→ TASK PROMPT: Show each line of the data below that has the string "cada" in it.

**** PROVIDED RECORDS

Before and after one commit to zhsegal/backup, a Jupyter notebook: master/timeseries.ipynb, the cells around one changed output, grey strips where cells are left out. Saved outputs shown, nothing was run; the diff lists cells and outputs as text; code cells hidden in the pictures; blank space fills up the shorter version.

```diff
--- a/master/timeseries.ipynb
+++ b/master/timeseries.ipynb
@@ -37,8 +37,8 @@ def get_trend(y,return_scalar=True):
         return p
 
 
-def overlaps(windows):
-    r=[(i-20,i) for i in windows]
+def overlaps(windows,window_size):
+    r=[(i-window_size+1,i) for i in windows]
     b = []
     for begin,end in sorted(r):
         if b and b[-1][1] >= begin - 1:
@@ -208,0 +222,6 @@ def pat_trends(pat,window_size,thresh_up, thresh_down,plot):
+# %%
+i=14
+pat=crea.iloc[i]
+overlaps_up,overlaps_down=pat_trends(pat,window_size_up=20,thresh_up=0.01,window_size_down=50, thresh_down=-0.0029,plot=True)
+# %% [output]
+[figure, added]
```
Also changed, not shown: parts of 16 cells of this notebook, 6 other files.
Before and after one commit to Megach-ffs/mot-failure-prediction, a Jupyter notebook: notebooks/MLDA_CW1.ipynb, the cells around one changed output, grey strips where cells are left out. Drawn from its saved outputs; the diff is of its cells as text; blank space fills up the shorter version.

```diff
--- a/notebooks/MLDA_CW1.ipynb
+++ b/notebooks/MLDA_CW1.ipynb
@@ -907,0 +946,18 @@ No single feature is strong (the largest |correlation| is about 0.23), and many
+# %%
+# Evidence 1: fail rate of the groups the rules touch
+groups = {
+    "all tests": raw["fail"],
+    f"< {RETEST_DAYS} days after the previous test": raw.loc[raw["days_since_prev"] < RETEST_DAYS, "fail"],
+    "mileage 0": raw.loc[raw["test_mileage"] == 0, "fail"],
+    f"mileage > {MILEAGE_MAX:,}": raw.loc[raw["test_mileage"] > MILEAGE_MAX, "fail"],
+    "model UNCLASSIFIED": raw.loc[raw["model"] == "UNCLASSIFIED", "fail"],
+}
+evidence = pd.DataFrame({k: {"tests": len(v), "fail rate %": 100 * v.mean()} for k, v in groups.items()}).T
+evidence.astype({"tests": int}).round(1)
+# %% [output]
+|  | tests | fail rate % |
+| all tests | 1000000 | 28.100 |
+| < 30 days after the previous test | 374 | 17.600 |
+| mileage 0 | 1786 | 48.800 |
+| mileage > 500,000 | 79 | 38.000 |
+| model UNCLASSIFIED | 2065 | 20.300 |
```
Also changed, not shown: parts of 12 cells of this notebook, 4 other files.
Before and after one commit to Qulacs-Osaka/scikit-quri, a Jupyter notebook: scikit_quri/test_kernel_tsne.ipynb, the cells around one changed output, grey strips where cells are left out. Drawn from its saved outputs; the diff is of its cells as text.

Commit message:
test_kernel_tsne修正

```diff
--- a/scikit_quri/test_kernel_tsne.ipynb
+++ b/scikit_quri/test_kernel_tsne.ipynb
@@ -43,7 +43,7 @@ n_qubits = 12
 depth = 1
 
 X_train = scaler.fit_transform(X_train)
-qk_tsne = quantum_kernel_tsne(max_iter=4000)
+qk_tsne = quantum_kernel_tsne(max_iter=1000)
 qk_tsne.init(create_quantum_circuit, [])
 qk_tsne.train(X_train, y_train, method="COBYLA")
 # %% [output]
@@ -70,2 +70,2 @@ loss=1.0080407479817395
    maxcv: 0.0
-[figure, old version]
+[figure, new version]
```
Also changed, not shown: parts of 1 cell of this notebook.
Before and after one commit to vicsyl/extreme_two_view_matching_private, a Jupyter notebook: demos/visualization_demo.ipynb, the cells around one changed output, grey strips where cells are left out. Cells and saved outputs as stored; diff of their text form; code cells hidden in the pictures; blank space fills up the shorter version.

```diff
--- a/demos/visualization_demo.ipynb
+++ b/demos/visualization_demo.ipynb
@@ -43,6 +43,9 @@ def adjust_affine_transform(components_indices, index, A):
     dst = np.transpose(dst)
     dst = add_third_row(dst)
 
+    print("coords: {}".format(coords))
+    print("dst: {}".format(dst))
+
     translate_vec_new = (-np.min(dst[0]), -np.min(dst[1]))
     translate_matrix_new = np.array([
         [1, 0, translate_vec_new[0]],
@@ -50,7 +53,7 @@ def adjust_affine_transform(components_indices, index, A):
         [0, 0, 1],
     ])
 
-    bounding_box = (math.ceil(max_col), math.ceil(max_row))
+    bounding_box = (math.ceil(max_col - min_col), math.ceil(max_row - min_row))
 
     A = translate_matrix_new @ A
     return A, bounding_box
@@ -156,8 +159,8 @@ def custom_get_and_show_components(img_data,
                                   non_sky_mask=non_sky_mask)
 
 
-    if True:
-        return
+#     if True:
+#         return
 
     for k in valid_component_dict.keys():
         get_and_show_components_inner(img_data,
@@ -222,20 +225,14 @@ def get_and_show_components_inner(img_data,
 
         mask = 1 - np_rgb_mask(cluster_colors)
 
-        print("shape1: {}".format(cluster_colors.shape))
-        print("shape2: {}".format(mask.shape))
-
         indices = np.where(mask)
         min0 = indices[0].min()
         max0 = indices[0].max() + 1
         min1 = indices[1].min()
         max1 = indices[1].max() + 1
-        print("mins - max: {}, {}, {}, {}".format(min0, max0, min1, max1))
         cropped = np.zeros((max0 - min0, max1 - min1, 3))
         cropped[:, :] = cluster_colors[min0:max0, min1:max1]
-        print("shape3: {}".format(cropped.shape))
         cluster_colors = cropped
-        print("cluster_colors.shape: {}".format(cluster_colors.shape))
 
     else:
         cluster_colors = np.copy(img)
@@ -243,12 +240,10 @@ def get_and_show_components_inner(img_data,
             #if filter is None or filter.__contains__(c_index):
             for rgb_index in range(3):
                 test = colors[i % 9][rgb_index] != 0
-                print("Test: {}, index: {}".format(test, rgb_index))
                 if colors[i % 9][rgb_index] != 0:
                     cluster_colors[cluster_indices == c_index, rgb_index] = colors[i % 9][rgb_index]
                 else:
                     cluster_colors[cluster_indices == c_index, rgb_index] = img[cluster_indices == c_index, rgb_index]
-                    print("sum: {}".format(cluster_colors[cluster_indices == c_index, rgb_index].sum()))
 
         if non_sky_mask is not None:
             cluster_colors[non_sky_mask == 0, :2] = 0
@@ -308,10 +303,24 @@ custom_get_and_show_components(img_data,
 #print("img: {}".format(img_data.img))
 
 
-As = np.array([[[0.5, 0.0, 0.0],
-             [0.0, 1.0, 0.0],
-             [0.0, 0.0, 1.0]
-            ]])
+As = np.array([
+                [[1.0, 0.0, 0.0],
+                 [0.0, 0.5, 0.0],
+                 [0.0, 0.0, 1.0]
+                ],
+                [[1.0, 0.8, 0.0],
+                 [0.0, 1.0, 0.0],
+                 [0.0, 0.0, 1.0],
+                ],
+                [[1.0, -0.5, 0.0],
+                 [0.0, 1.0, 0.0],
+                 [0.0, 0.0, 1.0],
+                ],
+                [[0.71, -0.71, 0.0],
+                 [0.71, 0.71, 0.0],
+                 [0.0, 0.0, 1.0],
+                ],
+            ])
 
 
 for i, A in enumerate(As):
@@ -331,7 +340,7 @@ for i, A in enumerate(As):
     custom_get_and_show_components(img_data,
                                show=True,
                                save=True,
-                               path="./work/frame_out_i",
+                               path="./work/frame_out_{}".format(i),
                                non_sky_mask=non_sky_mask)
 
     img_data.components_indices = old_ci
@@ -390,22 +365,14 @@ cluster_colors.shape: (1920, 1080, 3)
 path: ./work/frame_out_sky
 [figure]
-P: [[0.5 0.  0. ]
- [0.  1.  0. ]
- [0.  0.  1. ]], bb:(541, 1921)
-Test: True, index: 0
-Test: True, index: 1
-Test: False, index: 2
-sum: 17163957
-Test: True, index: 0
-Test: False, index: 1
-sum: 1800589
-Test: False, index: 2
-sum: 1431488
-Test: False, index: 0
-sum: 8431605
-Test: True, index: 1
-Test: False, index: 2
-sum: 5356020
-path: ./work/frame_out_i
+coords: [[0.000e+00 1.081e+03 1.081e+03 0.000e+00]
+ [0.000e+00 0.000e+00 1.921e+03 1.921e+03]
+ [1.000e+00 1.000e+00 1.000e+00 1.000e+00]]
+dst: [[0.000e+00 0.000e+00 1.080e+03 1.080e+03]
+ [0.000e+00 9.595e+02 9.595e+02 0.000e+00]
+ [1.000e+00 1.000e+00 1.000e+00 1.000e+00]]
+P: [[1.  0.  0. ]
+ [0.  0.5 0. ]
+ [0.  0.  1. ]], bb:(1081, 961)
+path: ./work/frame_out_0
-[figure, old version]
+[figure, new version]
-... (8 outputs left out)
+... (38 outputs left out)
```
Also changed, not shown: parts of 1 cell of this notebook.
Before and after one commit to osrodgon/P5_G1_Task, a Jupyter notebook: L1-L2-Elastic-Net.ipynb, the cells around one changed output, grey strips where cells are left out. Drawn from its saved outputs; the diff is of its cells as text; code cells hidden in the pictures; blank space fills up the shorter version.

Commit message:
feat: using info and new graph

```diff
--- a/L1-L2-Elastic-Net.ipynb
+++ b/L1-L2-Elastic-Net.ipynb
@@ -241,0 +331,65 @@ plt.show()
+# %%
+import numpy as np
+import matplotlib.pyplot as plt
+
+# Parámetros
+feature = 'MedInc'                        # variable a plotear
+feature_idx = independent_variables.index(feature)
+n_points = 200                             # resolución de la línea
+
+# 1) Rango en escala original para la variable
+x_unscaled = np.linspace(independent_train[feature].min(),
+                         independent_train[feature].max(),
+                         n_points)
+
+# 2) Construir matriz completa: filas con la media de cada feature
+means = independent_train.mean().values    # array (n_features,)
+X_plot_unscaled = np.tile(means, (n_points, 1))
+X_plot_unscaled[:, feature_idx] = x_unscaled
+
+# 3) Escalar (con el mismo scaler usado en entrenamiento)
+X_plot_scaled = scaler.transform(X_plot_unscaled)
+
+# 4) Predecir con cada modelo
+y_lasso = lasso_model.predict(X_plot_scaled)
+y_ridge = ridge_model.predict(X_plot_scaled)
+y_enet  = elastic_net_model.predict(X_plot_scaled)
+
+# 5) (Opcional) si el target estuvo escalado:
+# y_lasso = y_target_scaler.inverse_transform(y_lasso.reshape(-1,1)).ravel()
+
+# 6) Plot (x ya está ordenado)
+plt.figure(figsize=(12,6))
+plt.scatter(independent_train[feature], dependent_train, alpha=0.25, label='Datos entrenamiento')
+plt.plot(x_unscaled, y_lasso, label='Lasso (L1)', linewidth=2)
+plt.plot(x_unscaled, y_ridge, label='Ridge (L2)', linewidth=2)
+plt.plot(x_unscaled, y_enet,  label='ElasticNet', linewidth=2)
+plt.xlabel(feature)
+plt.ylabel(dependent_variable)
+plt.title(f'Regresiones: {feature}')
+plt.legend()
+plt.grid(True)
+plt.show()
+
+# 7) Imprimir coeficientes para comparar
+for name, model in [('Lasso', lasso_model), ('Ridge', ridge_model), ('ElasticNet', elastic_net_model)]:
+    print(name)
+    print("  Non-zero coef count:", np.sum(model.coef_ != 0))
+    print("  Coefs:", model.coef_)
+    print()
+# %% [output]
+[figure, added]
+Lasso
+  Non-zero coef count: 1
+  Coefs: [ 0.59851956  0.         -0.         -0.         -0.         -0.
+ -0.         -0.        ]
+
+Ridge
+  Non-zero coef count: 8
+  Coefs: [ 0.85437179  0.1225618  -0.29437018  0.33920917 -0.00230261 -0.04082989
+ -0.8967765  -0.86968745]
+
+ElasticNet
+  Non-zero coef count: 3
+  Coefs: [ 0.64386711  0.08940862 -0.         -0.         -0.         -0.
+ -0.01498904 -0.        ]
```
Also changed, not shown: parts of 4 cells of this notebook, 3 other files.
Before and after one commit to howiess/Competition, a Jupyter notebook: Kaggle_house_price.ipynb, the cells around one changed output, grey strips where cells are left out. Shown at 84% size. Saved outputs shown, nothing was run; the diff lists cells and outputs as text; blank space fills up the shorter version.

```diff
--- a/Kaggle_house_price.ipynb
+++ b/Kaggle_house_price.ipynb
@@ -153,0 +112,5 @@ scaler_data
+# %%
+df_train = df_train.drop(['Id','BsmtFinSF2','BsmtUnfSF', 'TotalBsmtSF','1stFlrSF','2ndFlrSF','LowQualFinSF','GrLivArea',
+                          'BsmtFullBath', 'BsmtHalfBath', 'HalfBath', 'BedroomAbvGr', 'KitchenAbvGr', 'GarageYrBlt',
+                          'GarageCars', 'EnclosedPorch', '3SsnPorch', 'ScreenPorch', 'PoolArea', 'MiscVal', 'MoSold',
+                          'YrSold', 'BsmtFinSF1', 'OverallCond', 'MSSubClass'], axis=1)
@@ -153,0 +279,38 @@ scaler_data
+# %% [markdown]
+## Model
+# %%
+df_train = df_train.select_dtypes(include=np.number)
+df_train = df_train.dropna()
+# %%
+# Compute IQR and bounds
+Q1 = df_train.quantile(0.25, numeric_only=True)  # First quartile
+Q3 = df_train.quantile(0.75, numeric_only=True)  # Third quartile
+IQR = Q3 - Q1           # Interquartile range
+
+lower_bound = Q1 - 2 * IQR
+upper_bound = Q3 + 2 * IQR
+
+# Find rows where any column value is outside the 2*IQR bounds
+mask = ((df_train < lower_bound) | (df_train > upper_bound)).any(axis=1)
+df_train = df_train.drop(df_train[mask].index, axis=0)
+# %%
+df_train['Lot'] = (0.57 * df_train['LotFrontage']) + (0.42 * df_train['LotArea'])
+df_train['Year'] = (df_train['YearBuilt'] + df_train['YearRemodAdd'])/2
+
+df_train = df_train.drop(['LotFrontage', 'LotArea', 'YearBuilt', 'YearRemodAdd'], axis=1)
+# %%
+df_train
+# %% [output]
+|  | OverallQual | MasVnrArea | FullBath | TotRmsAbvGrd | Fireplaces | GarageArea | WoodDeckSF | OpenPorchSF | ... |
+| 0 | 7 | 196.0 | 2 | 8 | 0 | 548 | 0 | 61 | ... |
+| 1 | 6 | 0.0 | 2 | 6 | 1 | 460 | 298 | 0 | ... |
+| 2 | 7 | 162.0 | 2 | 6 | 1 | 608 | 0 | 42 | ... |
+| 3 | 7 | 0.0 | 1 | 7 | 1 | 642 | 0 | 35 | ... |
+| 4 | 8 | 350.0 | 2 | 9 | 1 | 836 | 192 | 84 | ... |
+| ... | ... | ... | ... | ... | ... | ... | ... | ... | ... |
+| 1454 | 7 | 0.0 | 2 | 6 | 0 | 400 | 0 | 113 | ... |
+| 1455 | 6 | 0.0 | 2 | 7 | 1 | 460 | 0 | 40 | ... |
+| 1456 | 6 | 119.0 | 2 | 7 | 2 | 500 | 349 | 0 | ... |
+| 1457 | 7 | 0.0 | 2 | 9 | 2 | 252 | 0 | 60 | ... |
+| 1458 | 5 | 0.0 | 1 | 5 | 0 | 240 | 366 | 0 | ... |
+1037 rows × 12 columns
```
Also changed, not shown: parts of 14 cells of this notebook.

********

→ EXERCISE SOLUTION:
+# 2) Construir matriz completa: filas con la media de cada feature
+# 4) Predecir con cada modelo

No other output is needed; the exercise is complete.